Supporters of the Cuban electoral process often cite the millions of campaign dollars spent in the United States as justification for not allowing any kind of campaigning or fund raising. But that is not quite the case. Every day there are television, radio and press reports on “the candidates of the Fatherland,” and on how to vote using ballots differentiated by color.
Photos of the candidates with a short biography on each one—their political activities are emphasized—can be found in large establishments in every district throughout the city. The future deputies travel to these districts—a sure sign that they do not live there—visiting workplaces, science facilities, schools and cultural centers. And if the locals are lucky, this will be the first and last time they ever see them.
Putting the entire centralized propaganda apparatus at the service of the electoral campaign costs money. I would say a lot of money.Money that is provided by that amorphous mass of “contributors” called “our working people,” who are not given details as to how their contribution will be used.
Special schools have been established in transport terminals. Am I to vote there for the candidates who will represent me? No, I must vote for them in the district where the school is based. There is no better example of demagoguery, although it has a subsidiary psychological purpose. Or is it the opposite?
In the enthusiasm to be part of an electoral system established in opposition to the bourgeoisie, the candidates do not propose a program. They do promise to be extremely loyal to the Revolution, but they are almost always inept at doing what they were elected to do. Elections have become a pantomime in which citizens take part, even when they see no value in it, with a mixture of fear and apathy. This attitude is expressed in the popular axiom: “There is no one to fix it, but there is no one to tear it down either.”
In the past I have noted that no one is really elected, but rather approved by the mysterious committee on nominations —closed nominations—which chooses a certain percentage of women, young people, blacks, and more recently religious and homosexuals, to give the appearance of diversity. It is an approach that is both artificial and disrespectful towards minorities, who are the ones feeling most unrepresented.

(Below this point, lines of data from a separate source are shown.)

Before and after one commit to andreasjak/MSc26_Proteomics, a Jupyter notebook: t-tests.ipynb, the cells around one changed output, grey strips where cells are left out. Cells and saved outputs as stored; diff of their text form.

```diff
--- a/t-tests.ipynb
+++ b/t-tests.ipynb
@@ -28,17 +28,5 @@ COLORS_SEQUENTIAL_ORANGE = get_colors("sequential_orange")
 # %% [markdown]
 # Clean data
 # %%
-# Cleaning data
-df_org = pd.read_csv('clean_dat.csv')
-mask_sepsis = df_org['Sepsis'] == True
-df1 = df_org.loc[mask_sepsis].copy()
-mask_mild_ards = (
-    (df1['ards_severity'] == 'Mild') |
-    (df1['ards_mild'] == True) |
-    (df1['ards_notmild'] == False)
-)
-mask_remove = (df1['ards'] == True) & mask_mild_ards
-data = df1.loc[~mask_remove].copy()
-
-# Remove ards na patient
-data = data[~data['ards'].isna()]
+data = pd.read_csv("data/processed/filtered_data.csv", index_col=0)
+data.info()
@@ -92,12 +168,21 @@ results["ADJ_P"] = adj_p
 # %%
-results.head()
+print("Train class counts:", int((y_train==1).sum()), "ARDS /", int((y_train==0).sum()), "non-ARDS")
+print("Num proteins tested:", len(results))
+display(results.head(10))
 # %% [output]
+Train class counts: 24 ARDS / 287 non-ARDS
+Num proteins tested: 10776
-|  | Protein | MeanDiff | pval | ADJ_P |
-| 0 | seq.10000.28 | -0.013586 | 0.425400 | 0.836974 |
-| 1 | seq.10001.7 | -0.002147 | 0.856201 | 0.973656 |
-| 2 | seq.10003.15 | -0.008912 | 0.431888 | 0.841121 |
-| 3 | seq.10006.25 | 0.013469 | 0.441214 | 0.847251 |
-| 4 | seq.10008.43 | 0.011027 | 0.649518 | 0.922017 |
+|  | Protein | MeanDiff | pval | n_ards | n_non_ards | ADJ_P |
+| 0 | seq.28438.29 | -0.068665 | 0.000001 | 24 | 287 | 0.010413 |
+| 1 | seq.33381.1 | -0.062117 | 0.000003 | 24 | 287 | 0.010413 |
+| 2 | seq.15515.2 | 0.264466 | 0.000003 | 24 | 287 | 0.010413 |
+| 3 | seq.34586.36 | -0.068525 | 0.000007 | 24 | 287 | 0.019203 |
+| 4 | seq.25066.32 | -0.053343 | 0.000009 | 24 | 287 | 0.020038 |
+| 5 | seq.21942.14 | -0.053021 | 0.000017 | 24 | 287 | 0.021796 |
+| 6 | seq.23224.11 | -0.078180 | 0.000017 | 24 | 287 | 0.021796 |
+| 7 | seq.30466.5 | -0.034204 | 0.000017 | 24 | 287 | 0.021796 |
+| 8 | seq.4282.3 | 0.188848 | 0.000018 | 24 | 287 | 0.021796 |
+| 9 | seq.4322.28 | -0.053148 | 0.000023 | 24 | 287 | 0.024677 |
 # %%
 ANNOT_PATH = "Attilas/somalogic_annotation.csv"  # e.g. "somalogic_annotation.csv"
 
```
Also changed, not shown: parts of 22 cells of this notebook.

They have wanted to make us believe that money plays no role in politics, that our legislators receive no salary for their public service. But no one who joins the “professional cadre” lives on air. Everyone not only keep his or her former salary, but they enjoy expense-paid trips, a car with an allotment of gasoline, hard-currency vacations and other items that in Cuba count as perks and lead to a jump in their standard of living.
Meeting twice a year and expecting to resolve in three days all of this country’s problems, which pile up from one legislative session to another, is impossible. As bourgeois as he may appear, the professional official has to be effective because, if he does not fulfill the expectations of his constituents, he could end up impoverished, or even subject to prosecution
After twenty-seven years of existence, People’s Power has proven to be so ineffective that it should either be reformed or abolished.
January 30 2013